To summarize, keep is simple around the greens. Hit it low when you can and only high when you have to. Keeping the wrists relatively quiet allows for a simpler more repeatable motion for chip shots. If you’re looking for someone on Tour to emulate for these shots, watch Steve Stricker. His chipping and pitching motion is very simple, but extremely effective. He’s consistently one of the best in the game with a wedge in his hand.
Good luck and thanks for reading!
CHANGE TEE HEIGHTS FOR DIFFERENT TEE SHOTS
Nowadays, there are a variety of tees to choose from for your game. Some are designed to tee the ball as high as possible, some are for par 3 shots, and others are made to last longer. Choosing the type of tee is a personal preference, but today I’m going to explain how changing the height of your tee for tee shots can affect your shots.
I personally change my tee height for certain shots. I tee it high for draws, medium for fades, and low for accuracy. You may wonder why I don’t choose the same tee height for all shots, but there are valid reasons why I change the height for different shots.
First, it’s important to note that the size of drivers are very large now so most golfers would benefit teeing it pretty high, if in doubt. Second, it’s been proven through data from launch monitors such as Trackman that in order to hit a draw, your club should be swinging in-to-out and on an upward path. This is very difficult to do teeing it low. So, tee hit high to hit more draws.
For fading the ball off the tee, I’d recommend teeing the ball about even with the center of the clubface when the club is lying on the ground. This will encourage a straighter and more level swing path which makes it easier to fade the ball. You can certainly fade the ball teeing it high, but many find it easier from a lower height.
The last type of tee height I use is teeing it low, about an inch off the ground. This is a personal preference, but it’s something a lot of better players use to hit it more accurately. For me, I use this tee height on tighter holes or on days I’m not swinging my best. It allows me to swing more within myself and through the ball better. I may lose a little distance, but I gain confidence knowing I’ll be in the fairway more often. The key for using this tee height is to not hit down on the ball. Use a sweeping motion which keeps the clubhead level through impact.
Practice changing your tee heights when you go to the practice range and on the course. You may find that teeing it high all the time is best for you. Or you may find that teeing it level with the center of the clubface makes it easier for you to hit the ball more solid. What works for some may not work for others, but the key is to find what works best for you. A little trial and error can go a long way towards hitting more fairways in the future.
Good luck and thanks for reading!
Tee Behind-The-Ball Putting Drill
Here’s a simple drill that will get your ball rolling better on the greens. Place a tee almost all the way into the green with about a 1/4 inch left above the surface. Next, place a ball right up to the tee on the hole-side of the tee. Then, place your putter behind the tee and hit some putts without striking the tee.
This drill will give you instant feedback on whether you typically hit the equator of the ball or not. To get the ball to roll consistently, you need to hit the equator of the ball. If you’re striking the tee, you’re contacting the ball beneath the equator. This will make the ball bounce a lot off the putter face.

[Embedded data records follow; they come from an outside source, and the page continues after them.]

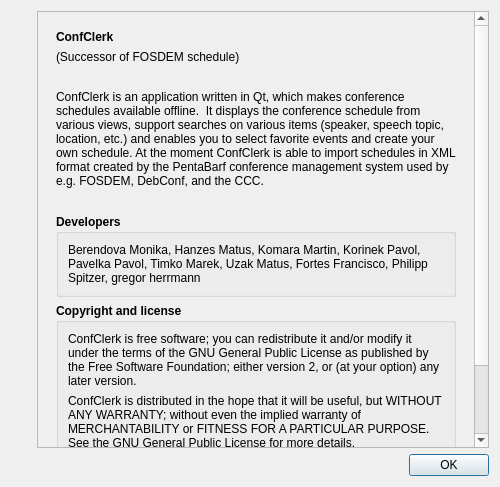
Above: src/gui/about.ui from edulix/confclerk before the change. Below: the same form after it.
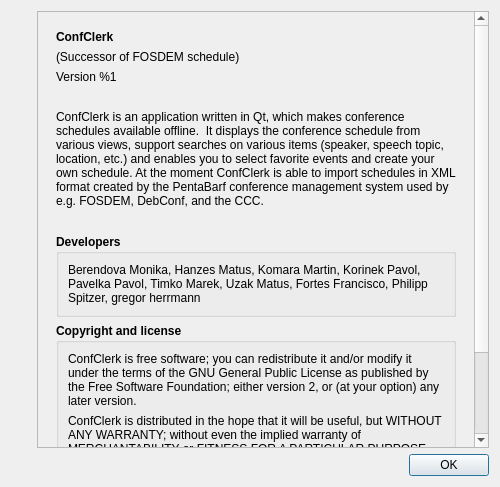
That is the form after the change. Icons and pictures are not drawn.

Commit message: Included application version in the about dialog. This closes ticket #9.

The edit to the form file:
```diff
--- a/src/gui/about.ui
+++ b/src/gui/about.ui
@@ -192,6 +192,13 @@
                 </property>
                </widget>
               </item>
+              <item>
+               <widget class="QLabel" name="labelVersion">
+                <property name="text">
+                 <string>Version %1</string>
+                </property>
+               </widget>
+              </item>
               <item>
                <widget class="QLabel" name="spacer">
                 <property name="text">
```
The commit also changes 4 other files.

Eventually, you will start feeling what you have to do with your stroke to make consistent contact with the equator of the golf ball. This drill should help you strike through your putts, like a tee being driven through the back of the ball, rather than trying to hit up them too much.